TASS athletes celebrate success at Gold Coast Games

Gold medallist James Wilby (Credit: Reuters/David Gray)

TASS athletes are triumphant as they return from the 2018 Gold Coast Commonwealth Games with a total of 48 medals, won by 101 athletes who have been supported by the scheme during their sporting careers.

Undoubtedly one of Team England’s the finest moments of the Games, the nation’s netball team made history by winning the first-ever Commonwealth gold in the sport in a nail biting final on Sunday.

Five former TASS athletes featured in the squad – Eboni Beckford-Chambers, Kadeen Corbin, Serena Guthrie, Jo Harten and Helen Housby – that took the title with a 52-51 victory over hosts and world champions, Australia.

Other gold medal winning alumni included breaststroke swimmer James Wilby, weightlifter Emily Godley and para-cycling pilot Helen Scott who all put in outstanding performances to add at least one medal each to the haul.

Meanwhile, Maria Tsaptsinos (table tennis), Denise Payet (table tennis), Sam Gowin (shooting) and Zoe Smith (weightlifting) all won a place on the podium in their respective sports and are part of the contingent of 400 talented athletes who are receiving help from the scheme this year.

Following Team England’s triumph in the women’s table tennis team event to claim bronze, Maria Tsaptsinos said: “Words can’t describe how happy I am right now, first Commonwealth Games, first medal, I’m just so happy for all the girls.”

British Army athlete Sam Gowin won bronze in the rapid-fire pistol and was delighted with his medal. “I’m speechless to be honest. I guess it’s training smart and these are the results,” he said.

“I was anxious but calm but I was sort of expecting the other guys to kick me out there so this is a complete surprise and I think that’s the people want to see when an underdog wins so it’s great!”

Helen Scott celebrates with Sophie Thornhill (Credit: Reuters/Paul Childs)

For Glasgow 2014 gold medallist Zoe Smith, taking silver at the Gold Coast came as a welcome surprise after missing out on the 2016 Olympic Games due to injury.

“That is one of the toughest competitions I’ve ever done so this has got to be one of my proudest moments, it’s up there,” she admitted. “When I’m on form, I’m good, I can be hitting those big weights, I can hang with the best and stay in contention for medals.

“I’m not old, I turn 24 next month but it’s a lot different from being 16 when you’re basically just made of rubber and magic and can just bounce back from anything. I really need to focus on taking care of my body, just to make sure I’m on form to lift those big weights.”

Other highlights from the Games included TASS alumna and History graduate, Dina Asher-Smith’s bronze medal in the women’s 200m against a truly world-class field, followed by her upgrade to gold as a part of the 4 x 100m relay team.

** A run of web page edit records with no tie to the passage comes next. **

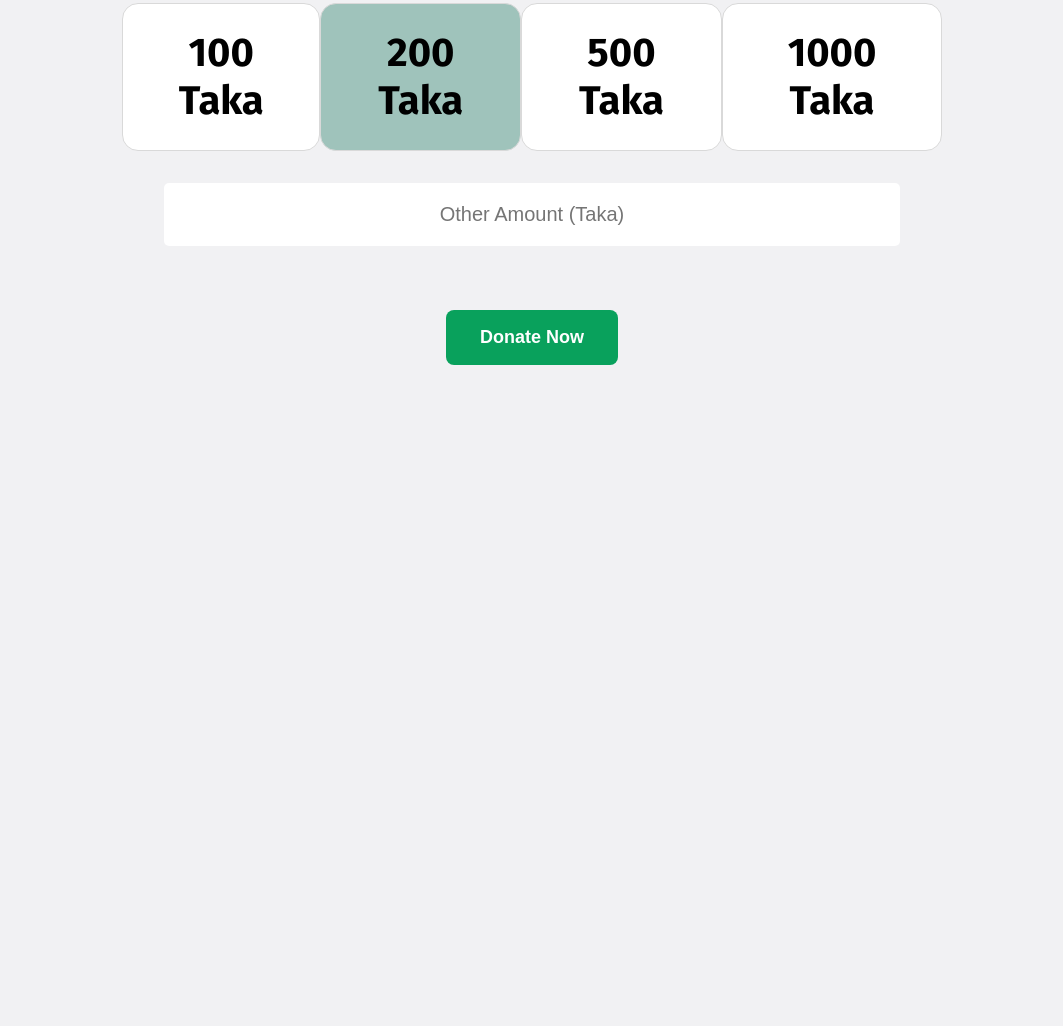
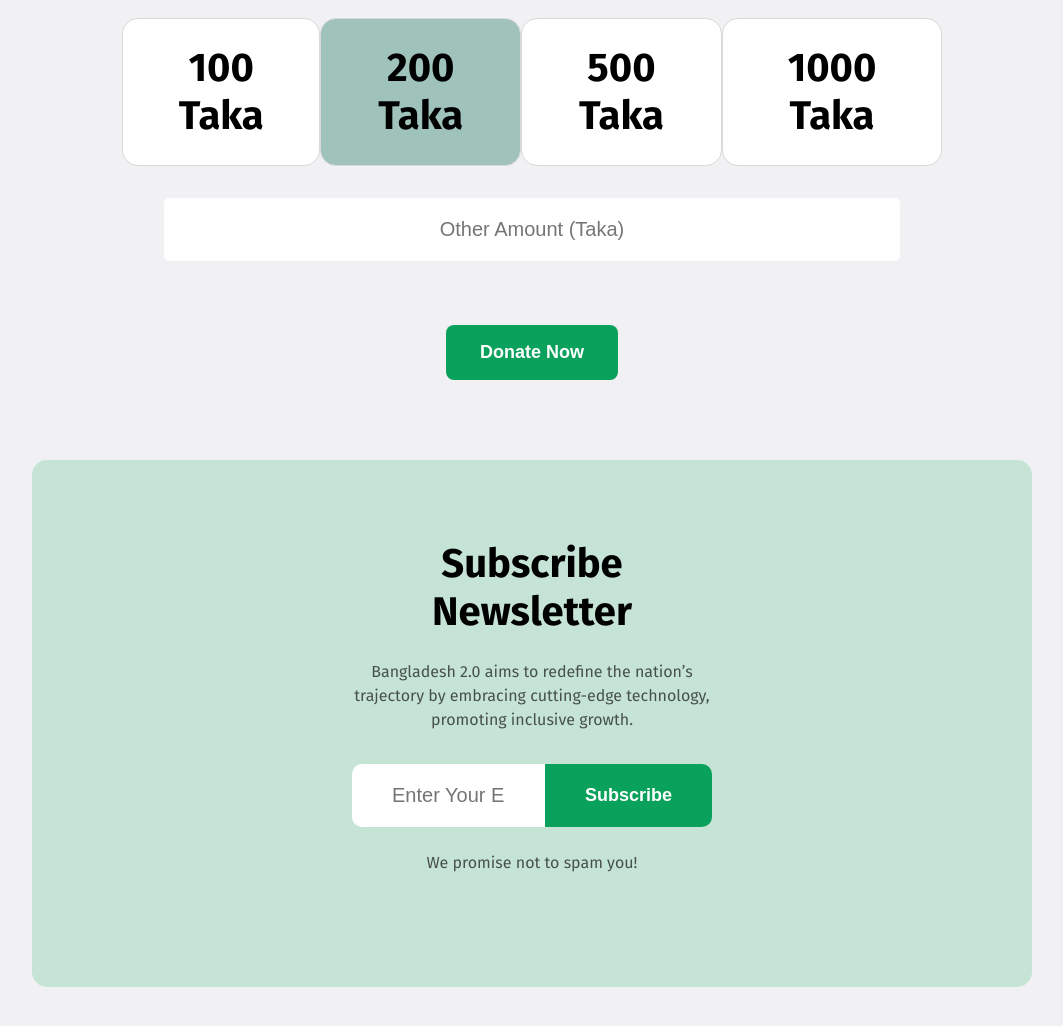
Before and after one commit to Charlie-033/B11-Assignment-1, a plain HTML site: page index.html in a window 1280 px wide. Shown: the part 3585-4611 px from the top of the page, without its empty margins (108-1171 px from the left). Before the commit the page ends 3950 px from the top, so only its background shows below. Drawn offline with Linux system fonts and the light colour scheme; a web font is replaced by a local one.

Commit message:
Almost done

```diff
--- a/index.html
+++ b/index.html
@@ -145,5 +145,15 @@
         <button class="donate-btn">Donate Now</button>
       </div>
     </section>
+    <section class="eight">
+      <div class="div-eight">
+        <h1 class="newsletter">Subscribe Newsletter</h1>
+        <p class="newsletter-des">Bangladesh 2.0 aims to redefine the nation’s trajectory by embracing cutting-edge technology, promoting inclusive growth.</p>
+        <div class="input"><input class="email-input" type="text" placeholder="Enter Your Email Here">
+        <input class="subscribe" type="button" value="Subscribe"></div>
+        <p class="spam">We promise not to spam you!</p>
+
+      </div>
+    </section>
   </body>
 </html>
--- a/styles/style.css
+++ b/styles/style.css
@@ -296,11 +296,12 @@
 .donate-text{
     font-size: 40px;
 }
-.donate-information{
+.donate-information, .newsletter-des, .spam{
     font-size: 16px;
     color: #0e0e0eb0;
     margin-top: 24px;
     margin-bottom: 32px;
+    line-height: 1.5;
 }
 .amount1, .amount2, .amount3, .amount4{
     font-size: 40px;
@@ -334,18 +335,52 @@
     margin-top: 32px;
 }
 .amount1:hover{
-    background-color: rgba(255, 0, 0, 0.249);
+    background-color: rgba(0, 255, 0, 0.301);
     transition: 0.7s;
 }
 .amount2:hover{
-    background-color: rgba(255, 2, 2, 0.4);
+    background-color: rgba(0, 255, 0, 0.4);
     transition: 0.7s;
 }
 .amount3:hover{
-    background-color: rgba(251, 7, 7, 0.597);
+    background-color: rgba(0, 255, 0, 0.501);
     transition: 0.7s;
 }
 .amount4:hover{
-    background-color: rgba(255, 0, 0, 0.801);
+    background-color: rgba(0, 255, 0, 0.598);
     transition: 0.7s;
 }
+/* div-eight */
+.div-eight{
+    margin: 80px 140px;
+    text-align: center;
+    background-color: #C6E4D6;
+    border-radius: 15px;
+    padding: 80px 320px;
+}
+.newsletter{
+    font-size: 40px;
+}
+.email-input{
+    width: 40%;
+    padding: 20px 40px;
+    border: none;
+    font-size: 20px;
+    border-top-left-radius: 10px;
+    border-bottom-left-radius: 10px;
+}
+.subscribe{
+    font-size: 18px ;
+    font-weight: 600;
+    padding: 20px 40px;
+    color: white;
+    background-color: #09A15C;
+    border: none;
+    border-top-right-radius: 10px;
+    border-bottom-right-radius: 10px;
+
+}
+.input{
+    display: flex;
+    justify-content: center;
+}
```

Speaking after the women’s 200m final she said: “Obviously I came with the aim to get myself on the podium, that’s been the whole impetus in training since London last year.

“I just wanted to get myself out of the fourths, out of the fifths and make it, so this is a great step in the right direction. I’m really happy to run a 22.2 in April, that’s insane for me. Usually I’m still jogging around in trainers at this point.”

In total, more than 130 athletes who represented the home nations at the Gold Coast are alumni of the programme, having benefited from access to a support package made up of specialist services like strength and conditioning, psychology and lifestyle guidance whilst in education.

Kelly Sibley and Maria Tsaptsinos after winning a double match. (Credit: Reuters/Jeremy Lee)